• _EXERCISE OBJECTIVE_
Restate every line of the data word for word, except for the images.

──────── INPUT RECORDS ────────

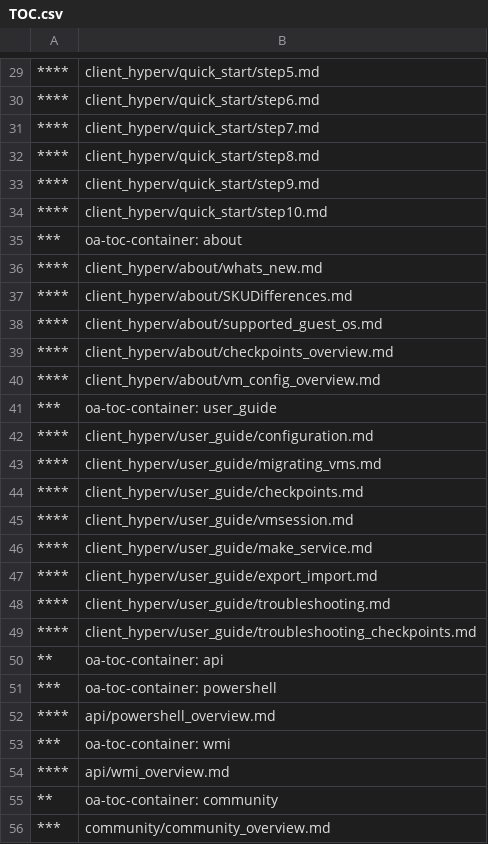
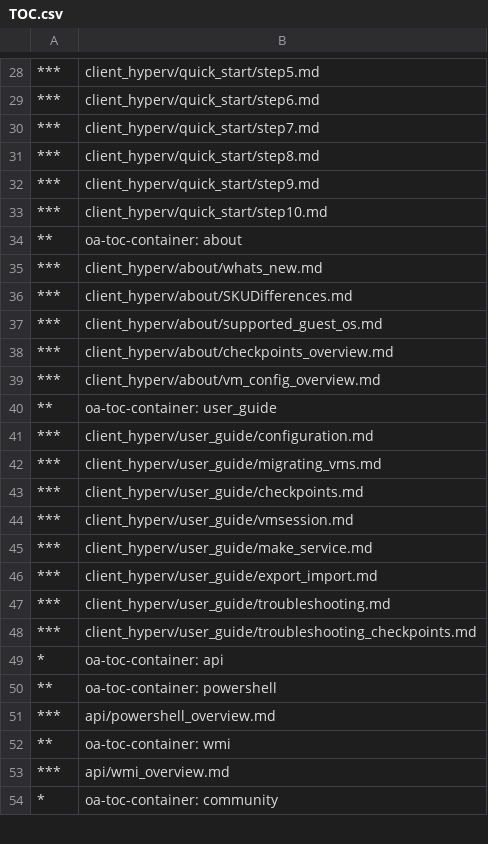
Before and after one commit to MicrosoftDocs/Virtualization-Documentation, a CSV file: virtualization/TOC.csv, drawn as a sheet; only a part is shown, gaps mark what is left out; the diff covers the shown part only.

```diff
--- a/virtualization/TOC.csv
+++ b/virtualization/TOC.csv
@@ -29,28 +28,27 @@
-****,client_hyperv/quick_start/step5.md
-****,client_hyperv/quick_start/step6.md
-****,client_hyperv/quick_start/step7.md
-****,client_hyperv/quick_start/step8.md
-****,client_hyperv/quick_start/step9.md
-****,client_hyperv/quick_start/step10.md
-***,oa-toc-container: about
-****,client_hyperv/about/whats_new.md
-****,client_hyperv/about/SKUDifferences.md
-****,client_hyperv/about/supported_guest_os.md
-****,client_hyperv/about/checkpoints_overview.md
-****,client_hyperv/about/vm_config_overview.md
-***,oa-toc-container: user_guide
-****,client_hyperv/user_guide/configuration.md
-****,client_hyperv/user_guide/migrating_vms.md
-****,client_hyperv/user_guide/checkpoints.md
-****,client_hyperv/user_guide/vmsession.md
-****,client_hyperv/user_guide/make_service.md
-****,client_hyperv/user_guide/export_import.md
-****,client_hyperv/user_guide/troubleshooting.md
-****,client_hyperv/user_guide/troubleshooting_checkpoints.md
-**,oa-toc-container: api	
-***,oa-toc-container: powershell
-****,api/powershell_overview.md
-***,oa-toc-container: wmi
-****,api/wmi_overview.md
-**,oa-toc-container: community	
-***,community/community_overview.md
+***,client_hyperv/quick_start/step5.md
+***,client_hyperv/quick_start/step6.md
+***,client_hyperv/quick_start/step7.md
+***,client_hyperv/quick_start/step8.md
+***,client_hyperv/quick_start/step9.md
+***,client_hyperv/quick_start/step10.md
+**,oa-toc-container: about
+***,client_hyperv/about/whats_new.md
+***,client_hyperv/about/SKUDifferences.md
+***,client_hyperv/about/supported_guest_os.md
+***,client_hyperv/about/checkpoints_overview.md
+***,client_hyperv/about/vm_config_overview.md
+**,oa-toc-container: user_guide
+***,client_hyperv/user_guide/configuration.md
+***,client_hyperv/user_guide/migrating_vms.md
+***,client_hyperv/user_guide/checkpoints.md
+***,client_hyperv/user_guide/vmsession.md
+***,client_hyperv/user_guide/make_service.md
+***,client_hyperv/user_guide/export_import.md
+***,client_hyperv/user_guide/troubleshooting.md
+***,client_hyperv/user_guide/troubleshooting_checkpoints.md
+*,oa-toc-container: api	
+**,oa-toc-container: powershell
+***,api/powershell_overview.md
+**,oa-toc-container: wmi
+***,api/wmi_overview.md
+*,oa-toc-container: community	
```
Also changed, not shown: 2 added rows, 2 removed rows and 30 edited cells elsewhere in this file.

────────

• _ANSWER SECTION_
Before and after one commit to MicrosoftDocs/Virtualization-Documentation, a CSV file: virtualization/TOC.csv, drawn as a sheet; only a part is shown, gaps mark what is left out; the diff covers the shown part only.

```diff
--- a/virtualization/TOC.csv
+++ b/virtualization/TOC.csv
@@ -29,28 +28,27 @@
-****,client_hyperv/quick_start/step5.md
-****,client_hyperv/quick_start/step6.md
-****,client_hyperv/quick_start/step7.md
-****,client_hyperv/quick_start/step8.md
-****,client_hyperv/quick_start/step9.md
-****,client_hyperv/quick_start/step10.md
-***,oa-toc-container: about
-****,client_hyperv/about/whats_new.md
-****,client_hyperv/about/SKUDifferences.md
-****,client_hyperv/about/supported_guest_os.md
-****,client_hyperv/about/checkpoints_overview.md
-****,client_hyperv/about/vm_config_overview.md
-***,oa-toc-container: user_guide
-****,client_hyperv/user_guide/configuration.md
-****,client_hyperv/user_guide/migrating_vms.md
-****,client_hyperv/user_guide/checkpoints.md
-****,client_hyperv/user_guide/vmsession.md
-****,client_hyperv/user_guide/make_service.md
-****,client_hyperv/user_guide/export_import.md
-****,client_hyperv/user_guide/troubleshooting.md
-****,client_hyperv/user_guide/troubleshooting_checkpoints.md
-**,oa-toc-container: api	
-***,oa-toc-container: powershell
-****,api/powershell_overview.md
-***,oa-toc-container: wmi
-****,api/wmi_overview.md
-**,oa-toc-container: community	
-***,community/community_overview.md
+***,client_hyperv/quick_start/step5.md
+***,client_hyperv/quick_start/step6.md
+***,client_hyperv/quick_start/step7.md
+***,client_hyperv/quick_start/step8.md
+***,client_hyperv/quick_start/step9.md
+***,client_hyperv/quick_start/step10.md
+**,oa-toc-container: about
+***,client_hyperv/about/whats_new.md
+***,client_hyperv/about/SKUDifferences.md
+***,client_hyperv/about/supported_guest_os.md
+***,client_hyperv/about/checkpoints_overview.md
+***,client_hyperv/about/vm_config_overview.md
+**,oa-toc-container: user_guide
+***,client_hyperv/user_guide/configuration.md
+***,client_hyperv/user_guide/migrating_vms.md
+***,client_hyperv/user_guide/checkpoints.md
+***,client_hyperv/user_guide/vmsession.md
+***,client_hyperv/user_guide/make_service.md
+***,client_hyperv/user_guide/export_import.md
+***,client_hyperv/user_guide/troubleshooting.md
+***,client_hyperv/user_guide/troubleshooting_checkpoints.md
+*,oa-toc-container: api	
+**,oa-toc-container: powershell
+***,api/powershell_overview.md
+**,oa-toc-container: wmi
+***,api/wmi_overview.md
+*,oa-toc-container: community	
```
Also changed, not shown: 2 added rows, 2 removed rows and 30 edited cells elsewhere in this file.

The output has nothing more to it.